So when I sat down to watch the documentary Scotty and the Secret History of Hollywood, I was a bit leery of the subject matter.
But what the film reveals—as did Scotty Bowers’ revealing 2012 memoir, Full Service—is that Hollywood in the 1940s-50s was a parallel universe, existing right behind the one most of the world was familiar with. And Bowers serviced that world by simply making introductions and ensuring every one of his clients—gay and straight—was having their greatest desires met.
Some called him a pimp, and that isn’t far from the truth. But really, Scotty Bowers was a facilitator. He served in the Marines during World War II and saw many a lengthy, painful campaign on the battlefield. Upon returning home, he became friends and confidantes to a host of rich and famous types, as well as young, mostly gay men returning home from the service and looking to earn a little money. For $20 per introduction, Scotty set up shop in a gas station near the movie studios where he’d introduce handsome young men to the likes of Cary Grant, Walter Pidgeon, George Cukor, Rock Hudson, Cole Porter, Spencer Tracy, Charles Laughton, Montgomery Clift, and the list goes on. He also arranged straight or bi-sexual encounters (and took part in many as well, as he happily recounts a threesome with Lana Turner and Ava Gardner) for men and women. The detailed description of the arrangement that Tracy and Katherine Hepburn had is especially fascinating to hear.
But all of these activities had to be kept from the public eye and the prying pens of gossip magazines like Confidential, which frequently ran stories about gay or promiscuous celebrities that would ruin careers in an instant. Scotty avoided the usual gay bars and other more public meeting spots, simply going to the homes of the celebrities, where things could happen in private. Be warned: the language in the film can get pretty graphic; apparently Bowers doesn’t believe in euphemisms for sexual practices.

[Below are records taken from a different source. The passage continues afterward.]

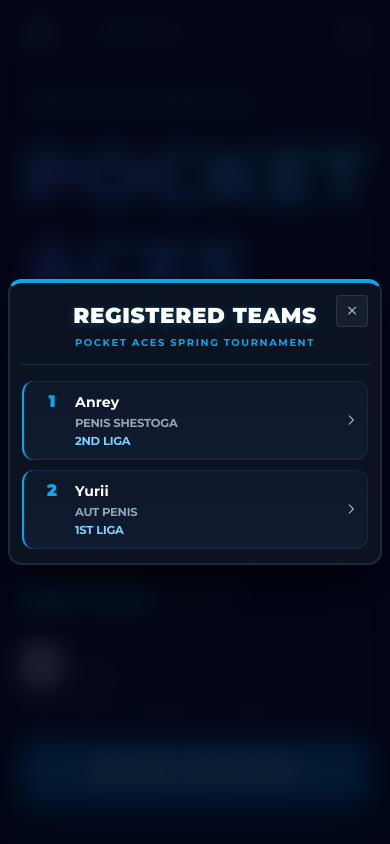
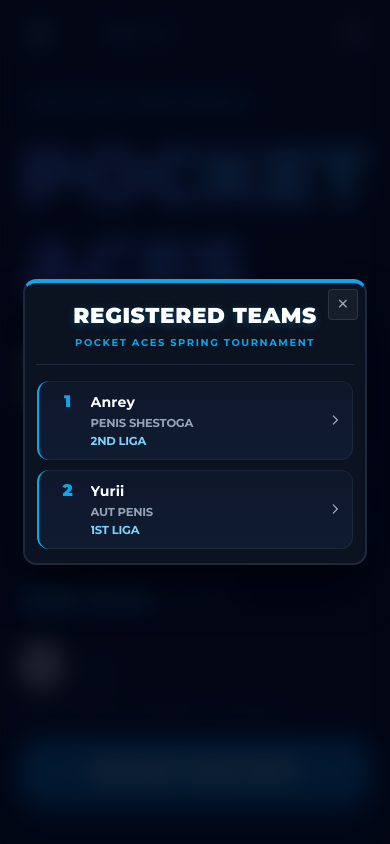
Before and after one commit to frogen-while/vol-registr, a Django app: page / in a window 390 px wide, after a click that opens the changed part. Run offline with Django 5.2, Linux system fonts and the light colour scheme; data comes from the database, SQL or seed files in the repository; some libraries are stand-ins or nearby versions.

Commit message:
feat(styles): adjust modal dimensions and close button positioning for improved responsiveness

```diff
--- a/static/css/registered-teams.css
+++ b/static/css/registered-teams.css
@@ -366,10 +366,18 @@
 
 @media (max-width: 768px) {
   .rt-modal__content.sports-scoreboard {
-    width: min(96vw, 560px);
+    width: min(90vw, 430px);
     padding: 1.1rem 0.85rem 1rem;
     border-radius: 0.85rem;
     max-height: 92vh;
+  }
+
+  .rt-modal__close {
+    top: 0.45rem;
+    right: 0.45rem;
+    width: 1.9rem;
+    height: 1.9rem;
+    z-index: 2;
   }
 
   .rt-modal__header {
@@ -472,7 +480,13 @@
 
 @media (max-width: 420px) {
   .rt-modal__content.sports-scoreboard {
+    width: min(88vw, 360px);
     padding: 1rem 0.65rem 0.9rem;
+  }
+
+  .rt-modal__close {
+    top: 0.4rem;
+    right: 0.4rem;
   }
 
   .rt-team-row {
```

Using a nicely constructed combination of vintage footage and photos, along with new interviews with Bowers, we begin to piece together a life that included a childhood fondling by a neighbor (which he said he encouraged), sleeping with teachers as a teen (again, all with his consent), and other actions that are considered child abuse by current standards. They probably warped his sense of sexual conduct to the point where he believed any sexual encounter is a good thing. His book named names (and lots of them), and while some readers criticized him for outing various actors and filmmakers, most of those named in his book (those who are still alive) seem fine with his revelations.
Actor Stephen Fry has some of the most interesting perspectives on Bowers’ services and the importance he played in making gay men and women in Hollywood able to live as their true selves for at least part of the time, which was better than not at all. There’s a very sweet moment in the movie where Bowers watches as the Supreme Court’s announcement about legalizing gay marriage is read. He cries genuine tears as he thinks about how much easier life would have been for so many of his friends if this had been the reality 60-70 years earlier.
Director Matt Tyrnauer (Valentino: The Last Emperor) spends a great deal of time with Scotty and his current wife in their various properties and storage units filled with history and a great deal of clutter, and it becomes clear at a certain point in the film that Bowers is also a hoarder to the point where his wife is genuinely concerned with their well being. But Bowers treats his possessions like close friends, and he still knows how to pull himself together to attend a book signing or fancy social gathering (including a birthday party for him, complete with a penis-shaped cake). The film sheds light on shadowed behavior in an era of morals clauses in studio contracts and an underlying fear that existed in huge pockets of the entertainment industry. Beyond the great sex stories, Scotty and the Secret History of Hollywood is an often-moving time capsule of a period that valued both excess and secrets.
The film opens today at the Music Box Theatre.